Then, one day... I found the dumpsters to be absolutely crammed with materials. A lot of it perfectly good stuff. Components, PCBs, fully populated modules, spools of wire, metal cases, front-panels and boxes of hardware, system-racks... a true treasure trove of electronic gold and jewels!
This was late in the day, after almost everyone else had gone home. So I dove in, and happily ( in a way that I imagine that only a few others, such as perhaps some folks here on these pages, can understand ) began sorting through it all. Finally, I ended up tossing anything and everything that looked remotely useful into the trunk of my car. Including... a few bags of what seemed to be, through the dark plastic packaging, some oddly skin-colored O-rings ( these things were apparently once used by the folks in assembly, in place of full latex gloves... I, myself, worked in a different department ).
It took a return trip to retrieve this haul. Luckily, at that time, I owned an actual home to take it back to. And, as usual, I let my immediate supervisor know ( this was at a time after that one other supervisor had left the company, for unknown reasons ).
Then, awhile later, I was called into the office of one of the general managers... a typical business-head sort of a guy.
He knew ( as did most everyone else ) that I had "dumpster-dived" that lot of materials.
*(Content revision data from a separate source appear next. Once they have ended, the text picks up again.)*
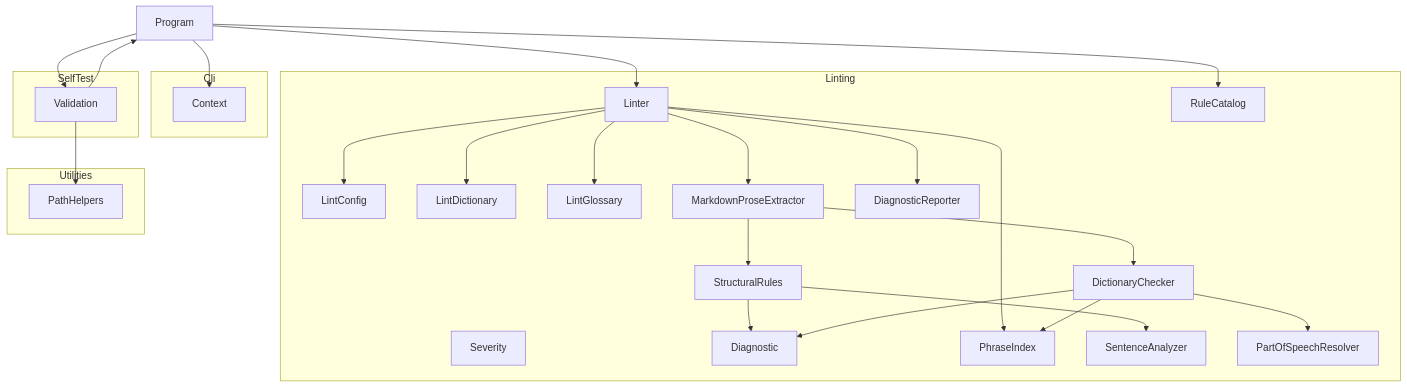
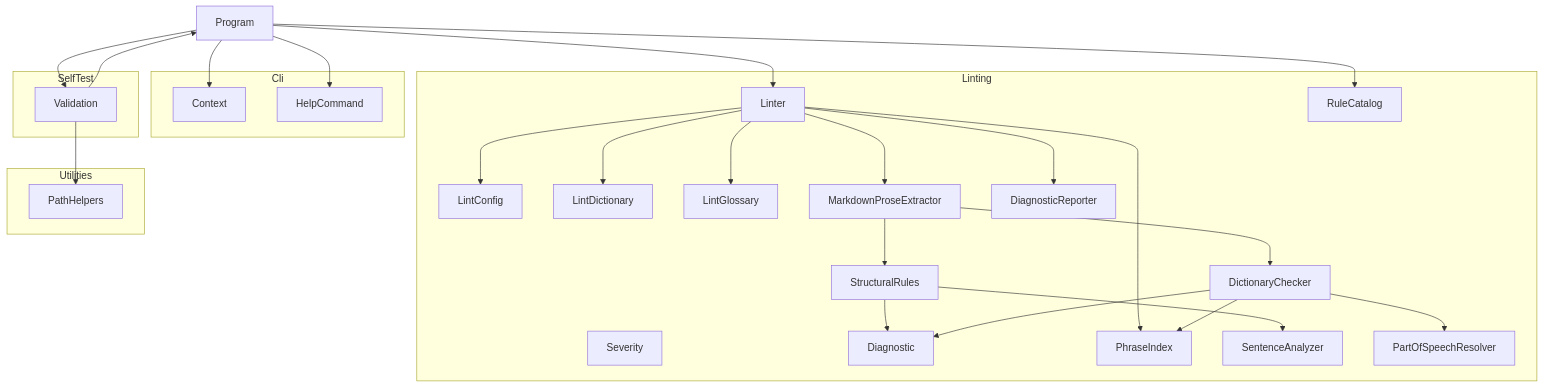
Before and after one commit to demaconsulting/Ste100Mark: the diagram in docs/design/ste100-mark.md, drawn with Mermaid. The commit also changed other lines of this file and 69 other files, not shown here.

````diff
--- a/docs/design/ste100-mark.md
+++ b/docs/design/ste100-mark.md
@@ -11,48 +11,50 @@
 ```mermaid
 flowchart TD
     Program
     subgraph Cli
         Context
+        HelpCommand
     end
     subgraph Linting
         Severity
         Diagnostic
         LintConfig
         LintDictionary
         LintGlossary
         PhraseIndex
         MarkdownProseExtractor
         SentenceAnalyzer
         StructuralRules
         DictionaryChecker
         PartOfSpeechResolver
         DiagnosticReporter
         Linter
         RuleCatalog
     end
     subgraph SelfTest
         Validation
     end
     subgraph Utilities
         PathHelpers
     end
+    Program --> HelpCommand
     Program --> Context
     Program --> Linter
     Program --> Validation
     Program --> RuleCatalog
     Validation --> Program
     Validation --> PathHelpers
     Linter --> LintConfig
     Linter --> LintDictionary
     Linter --> LintGlossary
     Linter --> PhraseIndex
     Linter --> MarkdownProseExtractor
     MarkdownProseExtractor --> StructuralRules
     MarkdownProseExtractor --> DictionaryChecker
     StructuralRules --> SentenceAnalyzer
     StructuralRules --> Diagnostic
     DictionaryChecker --> Diagnostic
     DictionaryChecker --> PartOfSpeechResolver
     DictionaryChecker --> PhraseIndex
     Linter --> DiagnosticReporter
 ```
````
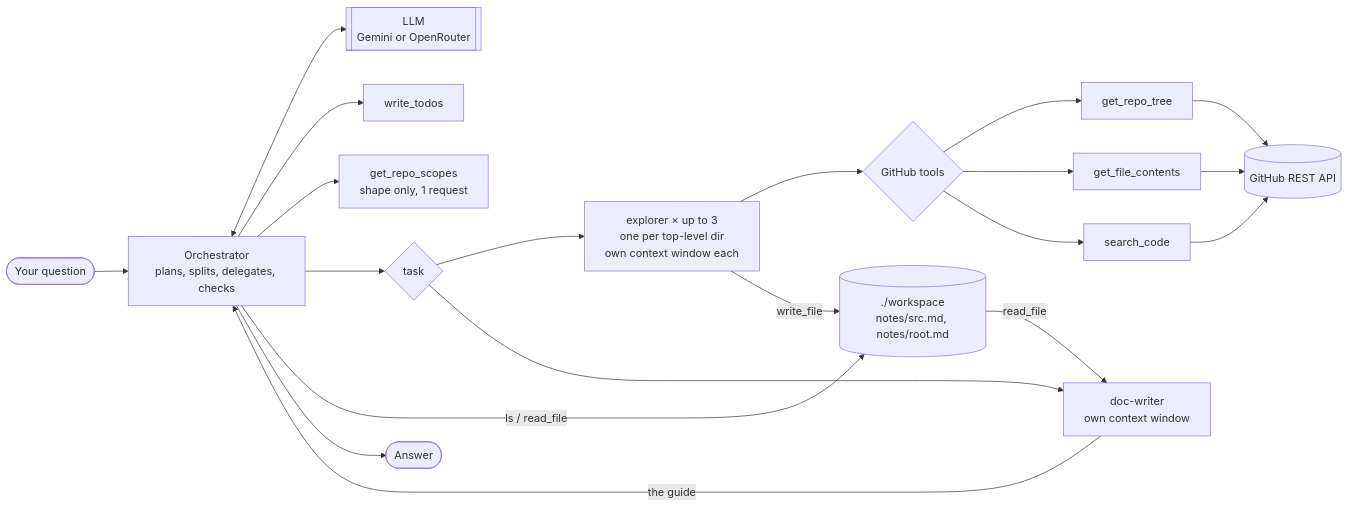
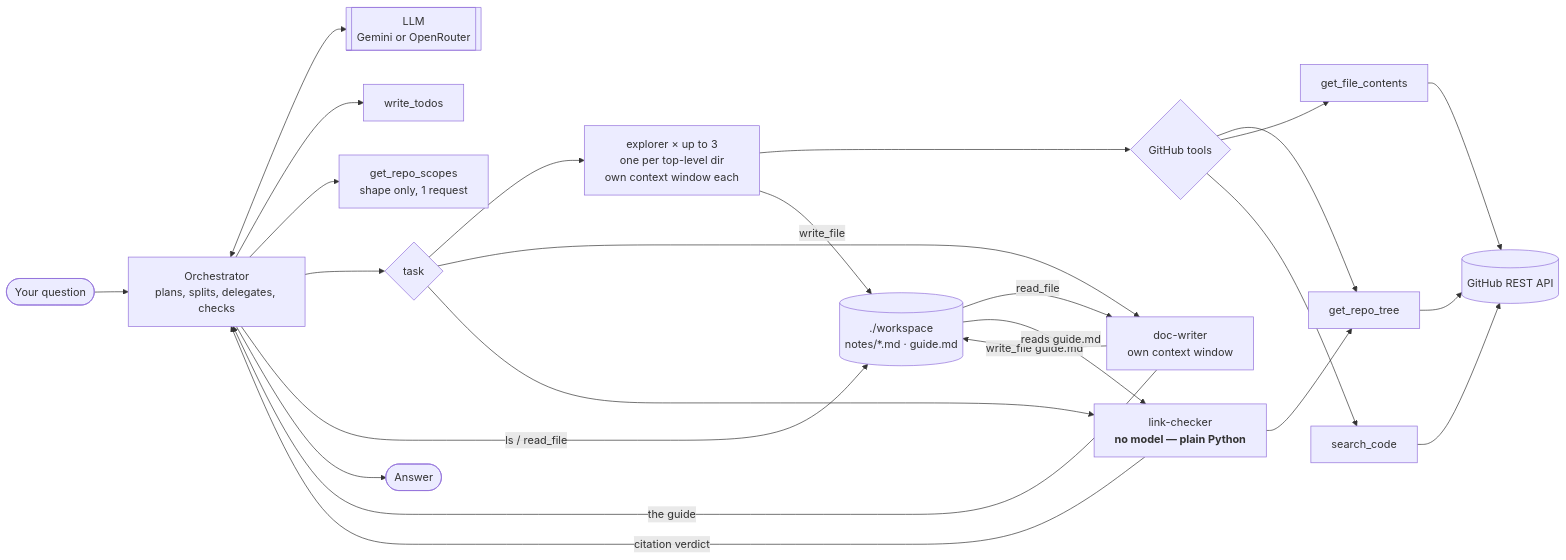
The diagram in README.md (ArchitKandu/repo-cartographer), drawn with Mermaid before and after one commit. The commit also changed other lines of this file and 9 other files, not shown here.

First line of the commit message:
Enhance link-checker functionality and tests for Phase 6

````diff
--- a/README.md
+++ b/README.md
@@ -294,20 +416,25 @@
 ```mermaid
 flowchart LR
     U([Your question]) --> A[Orchestrator<br/>plans, splits, delegates, checks]
     A <--> M[["LLM<br/>Gemini or OpenRouter"]]
     A --> P[write_todos]
     A --> S[get_repo_scopes<br/>shape only, 1 request]
     A --> K{task}
     K --> E[explorer × up to 3<br/>one per top-level dir<br/>own context window each]
     K --> C[doc-writer<br/>own context window]
+    K --> L[link-checker<br/><b>no model — plain Python</b>]
     E --> T{GitHub tools}
     T --> T1[get_repo_tree]
     T --> T2[get_file_contents]
     T --> T3[search_code]
     T1 & T2 & T3 --> G[(GitHub REST API)]
-    E -- write_file --> D[("./workspace<br/>notes/src.md, notes/root.md")]
+    L --> T1
+    E -- write_file --> D[("./workspace<br/>notes/*.md · guide.md")]
     D -- read_file --> C
+    C -- write_file guide.md --> D
+    D -- reads guide.md --> L
     A -- ls / read_file --> D
     C -- the guide --> A
+    L -- citation verdict --> A
     A --> R([Answer])
 ```
````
Except that, rather than being really concerned about any of the electronic materials that I had recovered, he seemed particularly... perhaps somewhat obsessively... concerned about the "finger-cots".
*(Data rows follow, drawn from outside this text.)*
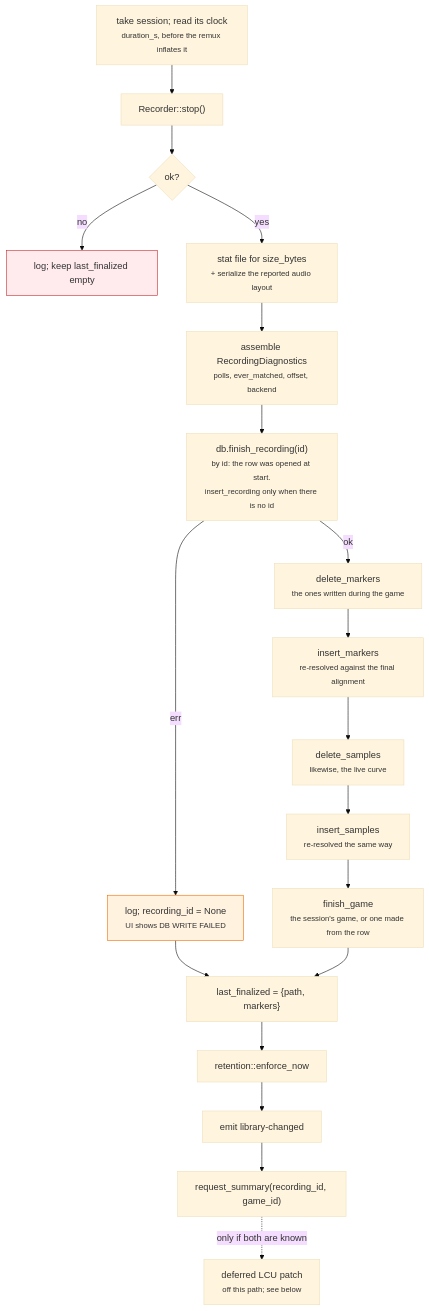
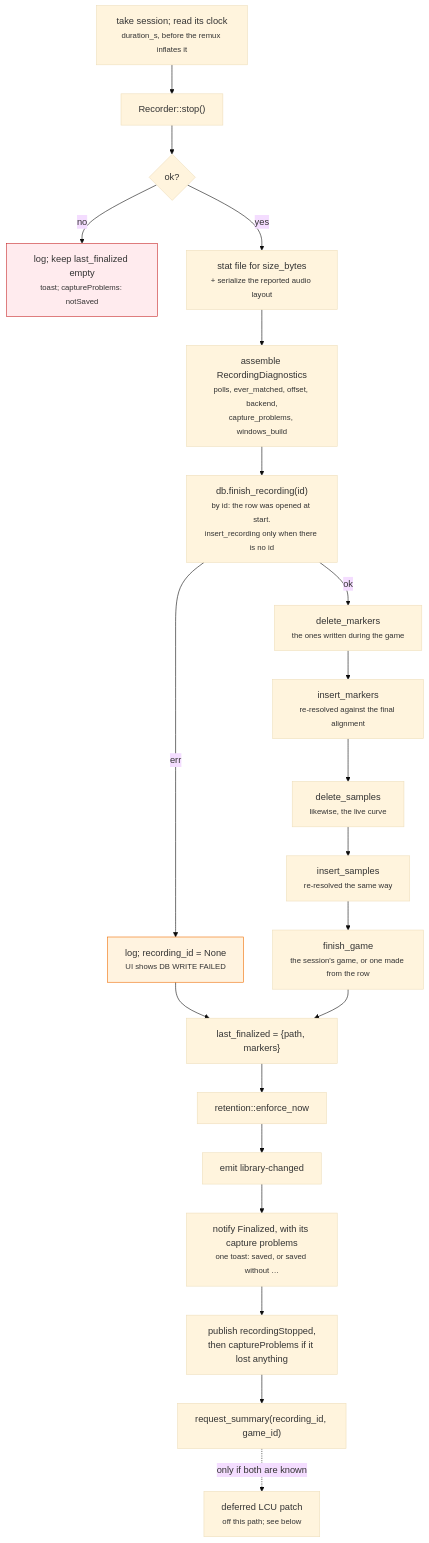
Before and after one commit to NinjaGoldfinch/ninja-recorder: the fifth of 8 diagrams in docs/recording-pipeline.md, drawn with Mermaid (base theme). The commit also changed other lines of this file and 42 other files, not shown here.

````diff
--- a/docs/recording-pipeline.md
+++ b/docs/recording-pipeline.md
@@ -538,23 +538,25 @@
 ```mermaid
 flowchart TB
     S["take session; read its clock<br/><small>duration_s, before the remux inflates it</small>"] --> A["Recorder::stop()"]
     A --> B{"ok?"}
-    B -->|"no"| Z["log; keep last_finalized empty"]
+    B -->|"no"| Z["log; keep last_finalized empty<br/><small>toast; captureProblems: notSaved</small>"]
     B -->|"yes"| C["stat file for size_bytes<br/><small>+ serialize the reported audio layout</small>"]
-    C --> D2["assemble RecordingDiagnostics<br/><small>polls, ever_matched, offset, backend</small>"]
+    C --> D2["assemble RecordingDiagnostics<br/><small>polls, ever_matched, offset, backend,<br/>capture_problems, windows_build</small>"]
     D2 --> D["db.finish_recording(id)<br/><small>by id: the row was opened at start.<br/>insert_recording only when there is no id</small>"]
     D -->|"err"| E["log; recording_id = None<br/><small>UI shows DB WRITE FAILED</small>"]
     D -->|"ok"| F0["delete_markers<br/><small>the ones written during the game</small>"]
     F0 --> F["insert_markers<br/><small>re-resolved against the final alignment</small>"]
     F --> F1["delete_samples<br/><small>likewise, the live curve</small>"]
     F1 --> G["insert_samples<br/><small>re-resolved the same way</small>"]
     G --> G2["finish_game<br/><small>the session's game, or one made from the row</small>"]
     E --> H
     G2 --> H["last_finalized = {path, markers}"]
     H --> I["retention::enforce_now"]
     I --> J["emit library-changed"]
-    J --> K["request_summary(recording_id, game_id)"]
+    J --> J2["notify Finalized, with its capture problems<br/><small>one toast: saved, or saved without …</small>"]
+    J2 --> J3["publish recordingStopped,<br/>then captureProblems if it lost anything"]
+    J3 --> K["request_summary(recording_id, game_id)"]
     K -.->|"only if both are known"| L["deferred LCU patch<br/><small>off this path; see below</small>"]
     style Z fill:#ffebee,stroke:#c62828
     style E fill:#fff3e0,stroke:#ef6c00
 ```
````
And he wanted to know exactly why I had taken them.
When I explained that I didn't actually know what they were, that apparently didn't satisfy him. He didn't want them back... but still, his displeasure at my having taken them was nonetheless obvious.
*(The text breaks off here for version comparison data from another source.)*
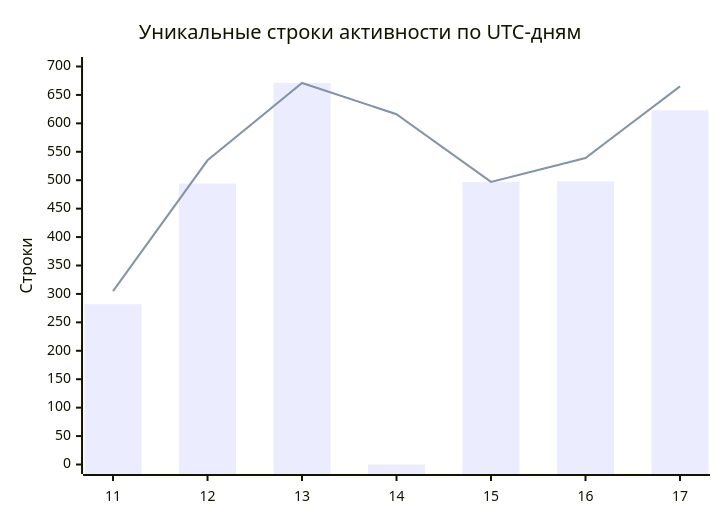
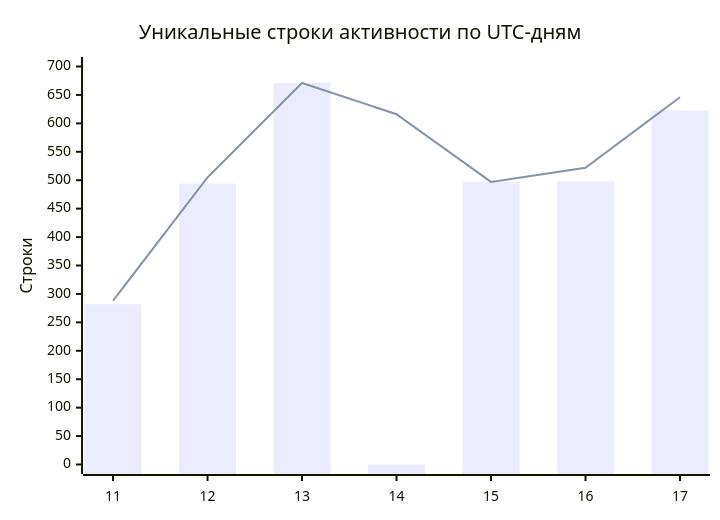
One commit to qerasu/copytrade-strategy changed the first of 3 diagrams in REPORT.md. Above: the diagram before and after it, drawn with Mermaid. The commit also changed other lines of this file and 3 other files, not shown here.

````diff
--- a/REPORT.md
+++ b/REPORT.md
@@ -18,8 +22,8 @@
 ```mermaid
 xychart-beta
     title "Уникальные строки активности по UTC-дням"
     x-axis ["11", "12", "13", "14", "15", "16", "17"]
     y-axis "Строки" 0 --> 700
     bar [282, 494, 671, 0, 497, 498, 623]
-    line [305, 535, 671, 616, 497, 539, 665]
+    line [288, 505, 671, 616, 497, 522, 646]
 ```
````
That meeting then ended with his directive that I was expressly forbidden from ever going near the dumpsters again. His reasons were "safety-concerns"... after all, the dumpsters tended to be somewhat unsafe and unsanitary ( which, for me, as a lab-technician who used to work with agricultural wastes and cattle-ranch by-products, was a non-issue ). And, for some while thereafter, they would often go to great lengths to make a show of having some of the technicians ( the guys who liked destroying things ) render discarded materials totally unusable.
Because of "finger-cots"?
Why... I don't know. Removed from the bags, the things look simply like uninflated skin-colored party-balloons, or perhaps they looked like some really tiny sort of......
@Douglas - great (but sad) story. I've had exactly the same sort of #$@%-head boss too. One time he and some other managers decided our stores needed "Tidying up". They chucked out current radio equipment, power supplies, spares.....(no finger cots though :-) so I disobeyed the express instruction not to remove anything and quietly rescued all the useful stuff and put it back in our store. No one ever noticed. And people wonder why I equate managers to #$@%-heads unless they prove themselves otherwise.
The #$@%-head in question has since left. And I discovered that most of the rest of the department had much the same opinion as I had. You can't fool all of the people all of the time....
What are the engineering and design challenges in creating successful IoT devices? These devices are usually small, resource-constrained electronics designed to sense, collect, send, and/or interpret data. Some of the devices need to be smart enough to act upon data in real time, 24/7. Are the design challenges the same as with embedded systems, but with a little developer- and IT-skills added in? What do engineers need to know? Rick Merritt talks with two experts about the tools and best options for designing IoT devices in 2016. Specifically the guests will discuss sensors, security, and lessons from IoT deployments.